The study on Integrated Talent Management found many managers do not engage their current employees effectively and would not be able to give an estimate of the skills missing from their current workforce.
The technology sector, along with electronics and professional services firms, were most likely to apply good talent management practices; the public sector was least likely to make full use of its workers' skillsets.
“The challenge laid out for IBM’s clients is to treat their most valuable asset – their people – as their most competitive edge,” said Tim Ringo, IBM Human Capital Management vice president.
The study was conducted with 1,900 individuals from more than 1,000 public and private sector organisations around the world. HCI worked with IBM on the survey as a global network that advises its members on how to gain talent advantages.
From the organisations surveyed, only 40 per cent were found to accurately forecast skill needs while 46 per cent of the organisations failed to deploy staff into the right roles and 62 per cent of managers failed in their ability to develop employees in a “timely and effective manner”.
Freshly launched 11nm Qualcomm silicon will come with Adreno 612 GPU
Are pinning down the exact rate of expansion of the Hubble constant
RISC OS 5 to form the basis of RISC OS Open after Castle Technology sells to RISC OS Developments

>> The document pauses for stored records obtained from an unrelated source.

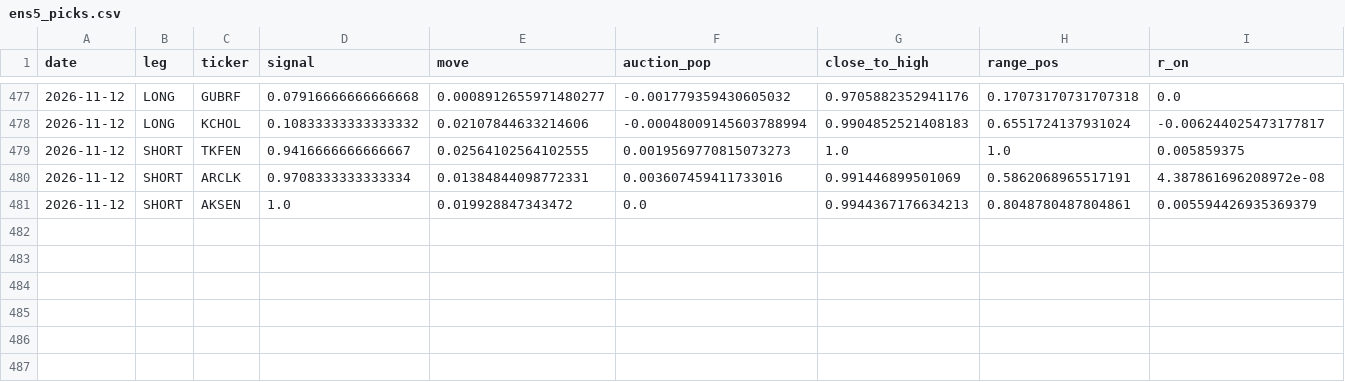
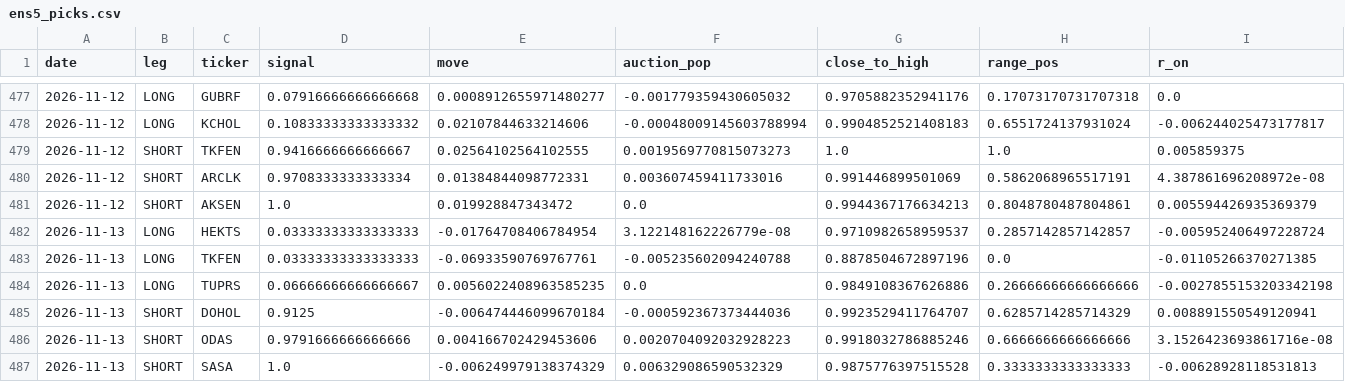
Before and after one commit to Edi-gzl/bist-strategies, a CSV file: ens5/out/ens5_picks.csv, drawn as a sheet; only a part is shown, gaps mark what is left out; rows hold the shown columns only; the diff names each change by its address in the sheet, - before the commit and + after, or states it on an @@ line.

```diff
--- a/ens5/out/ens5_picks.csv
+++ b/ens5/out/ens5_picks.csv
+row 482: 2026-11-13 | LONG | HEKTS | 0.03333333333333333 | -0.01764708406784954 | 3.122148162226779e-08 | 0.9710982658959537 | 0.2857142857142857 | -0.005952406497228724
+row 483: 2026-11-13 | LONG | TKFEN | 0.03333333333333333 | -0.06933590769767761 | -0.005235602094240788 | 0.8878504672897196 | 0.0 | -0.01105266370271385
+row 484: 2026-11-13 | LONG | TUPRS | 0.06666666666666667 | 0.0056022408963585235 | 0.0 | 0.9849108367626886 | 0.26666666666666666 | -0.0027855153203342198
+row 485: 2026-11-13 | SHORT | DOHOL | 0.9125 | -0.006474446099670184 | -0.000592367373444036 | 0.9923529411764707 | 0.6285714285714329 | 0.008891550549120941
+row 486: 2026-11-13 | SHORT | ODAS | 0.9791666666666666 | 0.004166702429453606 | 0.0020704092032928223 | 0.9918032786885246 | 0.6666666666666666 | 3.1526423693861716e-08
+row 487: 2026-11-13 | SHORT | SASA | 1.0 | -0.006249979138374329 | 0.006329086590532329 | 0.9875776397515528 | 0.3333333333333333 | -0.00628928118531813
```
Also changed, not shown: ens5/out/ens5_daily.csv, ens5/out/ens5_pending.csv, 9 other files.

A smartphone maker fiddling its benchmarking scores? That's unusual, isn't it?